As a result of the insight of Professor Ed Richards, Director of the Louisiana State University Climate Change Law and Policy Project, the give and take in the development of one of the more controversial regulations dealing with visibility protection to national parks is available on video. This video is one of a kind. It was narrated by a very famous actor, Edward G. Marshall, some thirty years ago and goes to a painstaking effort to document the development of a contentious regulation over a considerable period of time.
The publication of the landmark treatise on the Data Quality Act (aka IQA) is timely because there is a substantial increase in its use by NGOs.
One petitioner states the following:
The IQA has not been frequently litigated, but some courts have hinted at the possibility that judicial intervention may be appropriate to compel agencies to comply with its requirements. If any administration is likely to convince the courts that judicial enforcement of basic information quality standards is necessary, it is this one.
The Data Quality Act (aka Information Quality Act) has been the subject of numerous articles, many of which conclude that:
- there is no significant legislative history on the legislation
- no court has found the Act to be judicially reviewable, and
- the Act is not judicially reviewable.
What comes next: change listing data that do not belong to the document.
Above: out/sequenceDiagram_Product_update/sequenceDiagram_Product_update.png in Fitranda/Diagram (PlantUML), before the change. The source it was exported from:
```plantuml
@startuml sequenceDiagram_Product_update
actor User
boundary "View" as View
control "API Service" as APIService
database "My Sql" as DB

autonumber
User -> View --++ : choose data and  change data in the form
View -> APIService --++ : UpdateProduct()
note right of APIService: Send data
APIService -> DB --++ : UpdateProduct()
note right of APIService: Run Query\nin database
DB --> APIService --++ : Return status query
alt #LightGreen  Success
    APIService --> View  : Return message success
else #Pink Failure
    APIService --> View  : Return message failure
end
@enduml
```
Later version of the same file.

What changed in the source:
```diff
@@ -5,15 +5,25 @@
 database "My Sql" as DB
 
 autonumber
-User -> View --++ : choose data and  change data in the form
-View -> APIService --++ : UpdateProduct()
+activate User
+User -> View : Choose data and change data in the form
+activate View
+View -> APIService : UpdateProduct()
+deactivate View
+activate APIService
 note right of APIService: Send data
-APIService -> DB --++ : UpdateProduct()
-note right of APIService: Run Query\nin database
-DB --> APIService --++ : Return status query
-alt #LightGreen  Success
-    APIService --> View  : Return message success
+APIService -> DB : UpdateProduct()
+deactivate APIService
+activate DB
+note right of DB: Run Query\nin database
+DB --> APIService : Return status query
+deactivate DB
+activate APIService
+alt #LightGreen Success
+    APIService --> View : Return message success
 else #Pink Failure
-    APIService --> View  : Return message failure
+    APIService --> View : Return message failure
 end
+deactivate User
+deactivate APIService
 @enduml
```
In recent years we have seen the media move from in-depth analyses of events to the maximization of articles by writing short off the cuff news stories. However this is not always the case. We call your attention to a recent article published by Inside Washington Publishers (IWP), the publishers of a range of agency-specific publications including Inside EPA.
In this instance IWP conducted a detailed analyses of the institutional consequences of implementing a regulatory budget. It deserves a bookmark in the annals of centralized regulatory review.
Some time ago DEA asked HHS, including FDA, for its views on kratom.
DEA never responded to CRE’s request for a copy of the letter it sent to the FDA nor did CRE obtain a copy of the HHS response to the DEA.
CRE was and still is of the opinion that FDA was a major player in the potential listing of Kratom on Schedule I. It was for this reason that the CRE recommended that Kratom users submit to regulation by the FDA with an emphasis on dosage and purity. CRE wanted the FDA to spend its time on developing a sensible regulation not a legal strategy to ban kratom.
Editor’s Note: Former Senator Nickels and former Congressman McIntosh were instrumental in the establishment of CRE a number of years prior the first successful use of the CRA.
A Harvard Law Review article of the past summarizes in a very concise manner the merits of the Congressional Review Act:
The CRA provides that when a disapproval resolution is sent from the Senate to the House, or vice versa, the receiving chamber cannot refer the resolution to a committee.
Second, the CRA prohibits filibusters of disapproval resolutions in the Senate, setting time limits for debate and eliminating many procedural hurdles.